- [HOW TO COMPLETE THIS TASK]: Read through the data, and wherever a line holds the word "engValues", write that line out.

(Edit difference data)
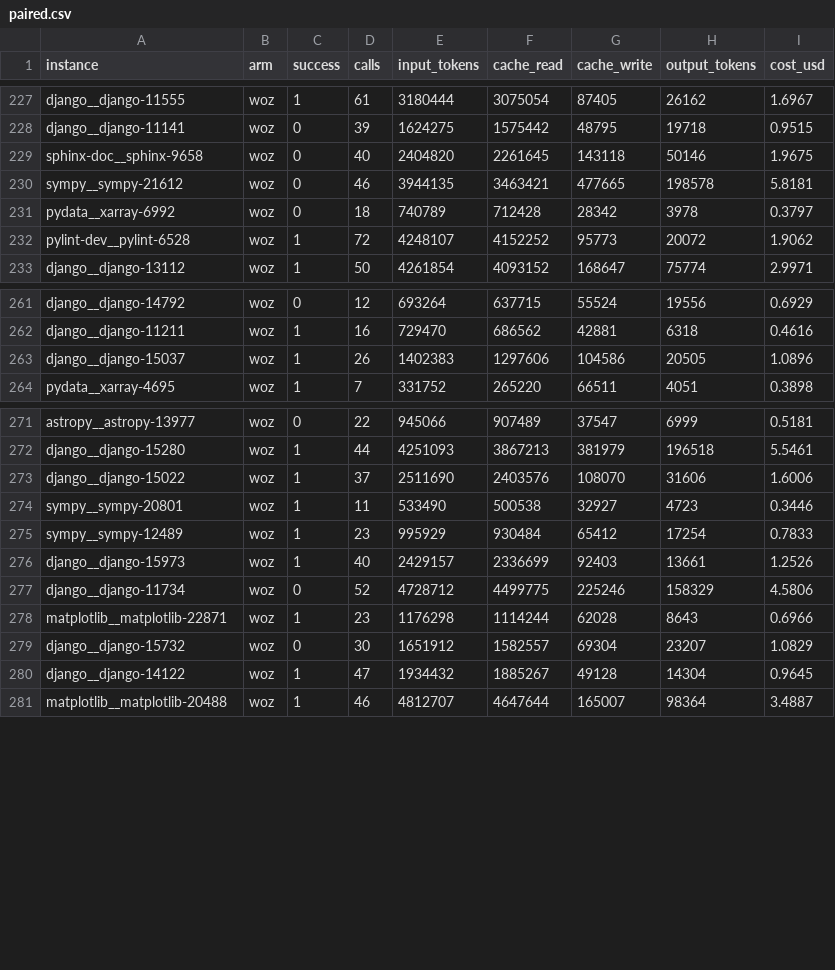
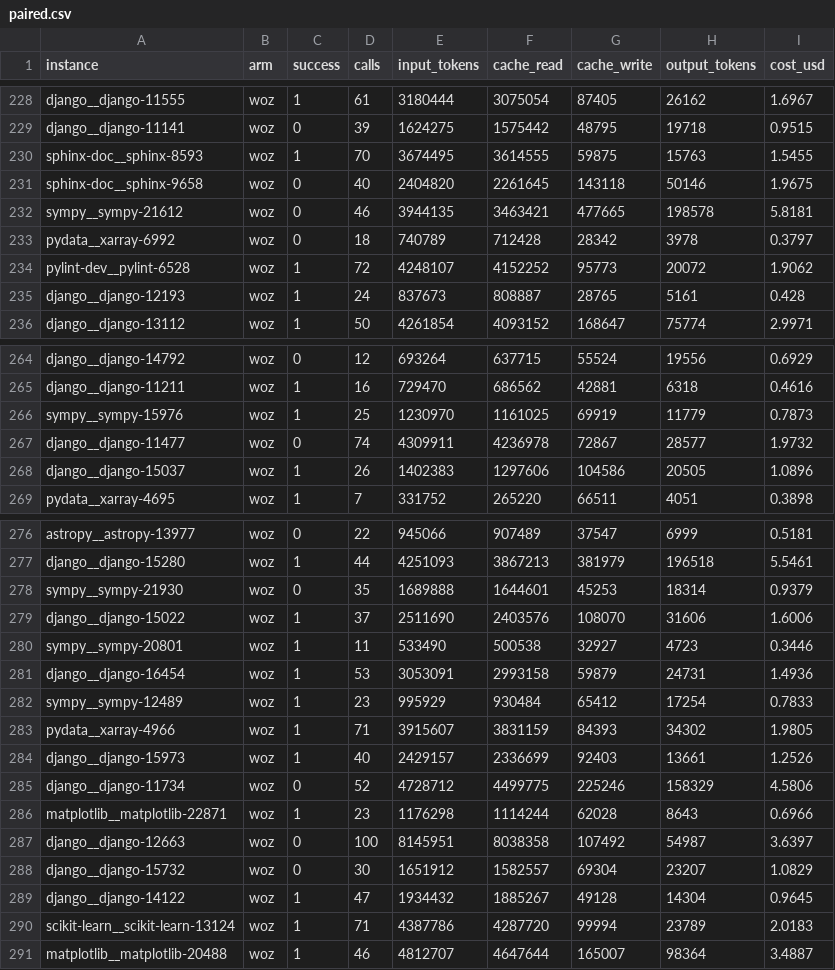
Before and after one commit to daseinlabs/code-compression-bench, a CSV file: results/2026-06-24/paired.csv, drawn as a sheet; only a part is shown, gaps mark what is left out; the diff covers the shown part only; the diff names each change by its address in the sheet, - before the commit and + after, or states it on an @@ line.

```diff
--- a/results/2026-06-24/paired.csv
+++ b/results/2026-06-24/paired.csv
+row 230: sphinx-doc__sphinx-8593 | woz | 1 | 70 | 3674495 | 3614555 | 59875 | 15763 | 1.5455
+row 235: django__django-12193 | woz | 1 | 24 | 837673 | 808887 | 28765 | 5161 | 0.428
+row 266: sympy__sympy-15976 | woz | 1 | 25 | 1230970 | 1161025 | 69919 | 11779 | 0.7873
+row 267: django__django-11477 | woz | 0 | 74 | 4309911 | 4236978 | 72867 | 28577 | 1.9732
+row 278: sympy__sympy-21930 | woz | 0 | 35 | 1689888 | 1644601 | 45253 | 18314 | 0.9379
+row 281: django__django-16454 | woz | 1 | 53 | 3053091 | 2993158 | 59879 | 24731 | 1.4936
+row 283: pydata__xarray-4966 | woz | 1 | 71 | 3915607 | 3831159 | 84393 | 34302 | 1.9805
+row 287: django__django-12663 | woz | 0 | 100 | 8145951 | 8038358 | 107492 | 54987 | 3.6397
+row 290: scikit-learn__scikit-learn-13124 | woz | 1 | 71 | 4387786 | 4287720 | 99994 | 23789 | 2.0183
```
Also changed, not shown: 2 added rows elsewhere in this file, 24 other files.
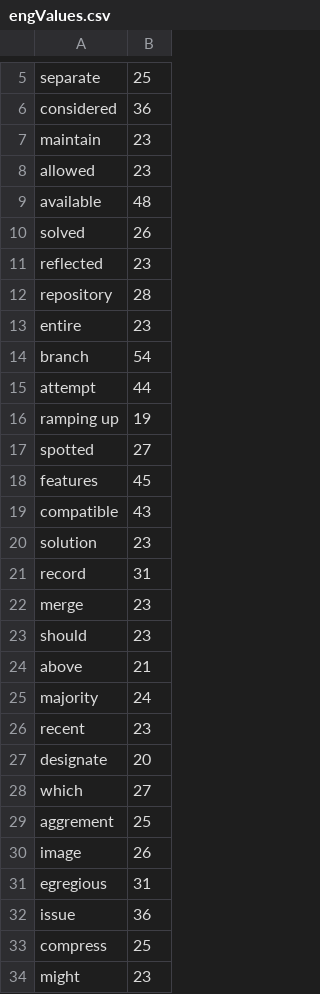
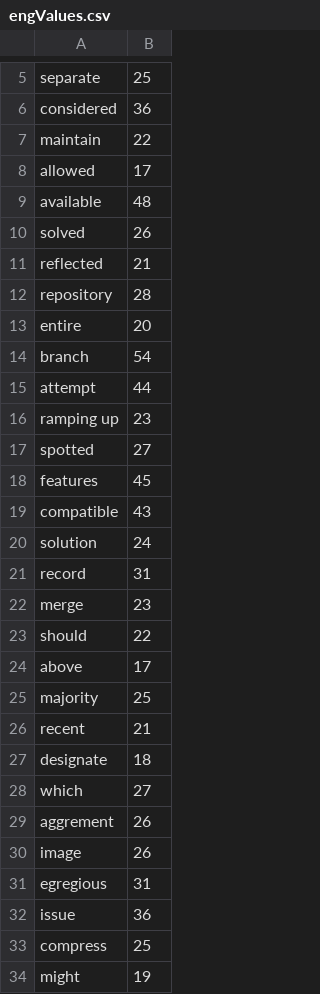
Before and after one commit to Dyrk84/WordTeacher, a CSV file: src/main/resources/engValues.csv, drawn as a sheet; only a part is shown, gaps mark what is left out; the diff covers the shown part only.

```diff
--- a/src/main/resources/engValues.csv
+++ b/src/main/resources/engValues.csv
@@ -6,12 +6,12 @@ separate,25,
 considered,36,
-maintain,23,
-allowed,23,
+maintain,22,
+allowed,17,
 available,48,
 solved,26,
-reflected,23,
+reflected,21,
 repository,28,
-entire,23,
+entire,20,
 branch,54,
 attempt,44,
-ramping up,19,
+ramping up,23,
 spotted,27,
@@ -19,12 +19,12 @@ features,45,
 compatible,43,
-solution,23,
+solution,24,
 record,31,
 merge,23,
-should,23,
-above,21,
-majority,24,
-recent,23,
-designate,20,
+should,22,
+above,17,
+majority,25,
+recent,21,
+designate,18,
 which,27,
-aggrement,25,
+aggrement,26,
 image,26,
@@ -33,2 +33,2 @@ issue,36,
 compress,25,
-might,23,
+might,19,
```
Also changed, not shown: 19 edited cells elsewhere in this file, src/main/resources/results.csv.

- [REPLY TO THE TASK]:
Before and after one commit to Dyrk84/WordTeacher, a CSV file: src/main/resources/engValues.csv, drawn as a sheet; only a part is shown, gaps mark what is left out; the diff covers the shown part only.
--- a/src/main/resources/engValues.csv
+++ b/src/main/resources/engValues.csv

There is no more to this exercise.